The fires that caught everyone's attention this year (Napa Sonoma, So Cal) were primarily the result of extreme weather (winds!) events. Extreme winds
whipped up infernos in populated areas. There were wildland fires burning in rural Nor Cal (likewise British Columbia) that made for great local news
but not much statewide news.
Brush removal does happen, but who does it and who is required to do it varies. Is the property/land private or public; city, county, state, federal?
In rural areas is it grassland/chaparral or forested? Clearing with firing (prescribed burns) involves looking at several factors, which constantly
change: wind, temperature, humidity, air quality requirements. If these requirements are not heeded, a firing could itself become a major incident.
CA has a dry climate in general, a variety of climes, and varying population densities, making it more difficult to find burn windows and lengthy burn
windows as other areas.
Foresters have marked trees and forest floor areas for burn for years. Cutting every tree down and sweeping a wildland to avoid fires would be like

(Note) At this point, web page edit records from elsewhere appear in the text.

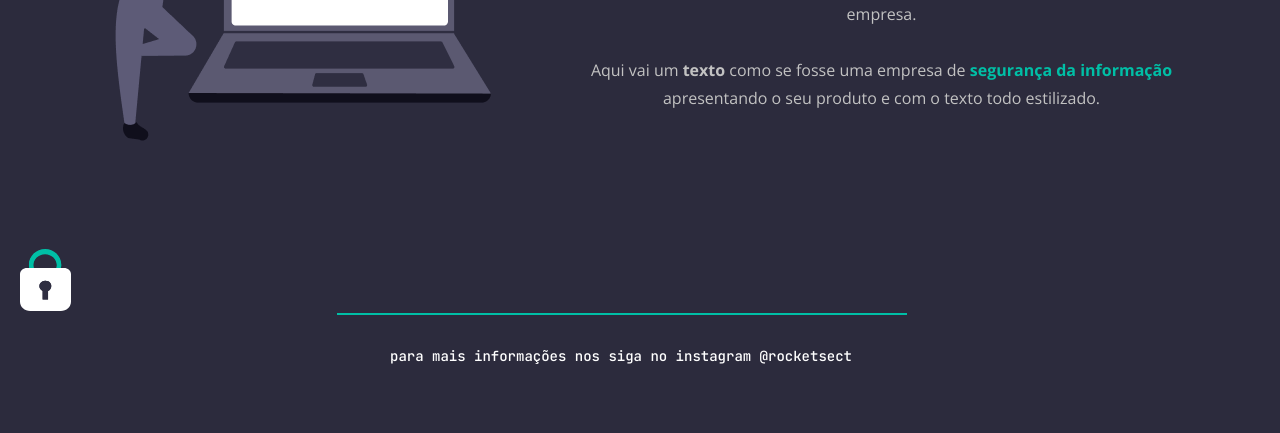
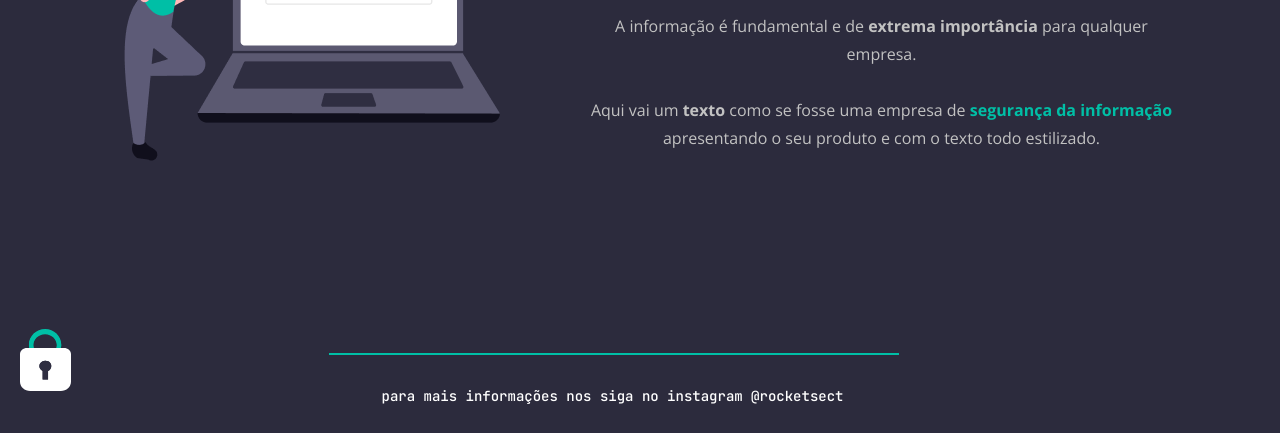
Before and after one commit to AdrieliF/Desafio-02, a plain HTML site: page index.html in a window 1280 px wide. Shown: the part 389-822 px from the top of the page. Before the commit the page ends 800 px from the top, so only its background shows below. Drawn offline with nearby package versions, Linux system fonts and the light colour scheme.

Commit message:
css e readme

```diff
--- a/index.html
+++ b/index.html
@@ -14,7 +14,7 @@
   <link rel="stylesheet" href="style.css">
 </head>
 <body>
-  <div>
+  <div class="container">
     <nav>
       <a href="#">
         <img src="images/logo.svg" alt="logo rocket-sect">
--- a/style.css
+++ b/style.css
@@ -5,9 +5,9 @@ body {
   padding: 0;
 }
 
-div {
+.container {
   margin: 0 auto;
-  width: 1100px;
+  width: 1083px;
   padding-top: 71px;
 }
 
@@ -87,6 +87,7 @@ footer {
 
 #cadeado {
   position: fixed;
-  left: 20px;
-  top: 638px;
+  left: 0;
+  bottom: 0;
+  margin: 20px;
 }
```
Also changed, not shown: 1 other file.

never allowing hair to grow in order to avoid lice. What has changed is the amount of dead trees, which now number in the millions. Who has the money
to remove them?
The National Forests here let lightening fires burn, keeping an eye on them to protect structures/inhabited areas if needed. Once a human caused fire
starts, the goal is to get on it as quickly as possible. The Rough Fire a couple years ago was lightening caused, but exploded to over 150,000 acres
in the dry vegetation and dead trees. With changing climate in general, areas are becoming increasingly drier, and even lightening fires can become
major events. Some of the fires might merge to become a "complex fire".
A local mountain (human caused) fire burned into an area that had no recorded history of ever having fire (for at least 100 years). But that fire
management went even better than had originally expected, despite one edge burning into that area.
Just as other areas might have to contend with rising water levels, CA will have to contend with increasing fires. Also, fires that do occur are
happening in increasingly populated areas, more chances for human caused fires and more chances for fires in general to be more damaging. Decades ago,
a fire on 20 acres might burn 20 acres of vegetation, where now it could also burn down a home.
On the good news side, CA has great cooperation and coordinating efforts from the various firefighting units up and down the state (city to federal).
The National Guard can even get deployed to help out (with heli water drops or
Air National Guard provides aerial imagery support for Southern California fires
). And the Thomas Fire has minimal growth and is now 65%
contained, but has 30-40 more miles of containment line to be put in. But those lines will be in non/sparsely populated National Forest lands, as
populated areas look pretty much ok now, with just continued eyes out for spot fires. So it looks like Christmas for some will be in the mountains.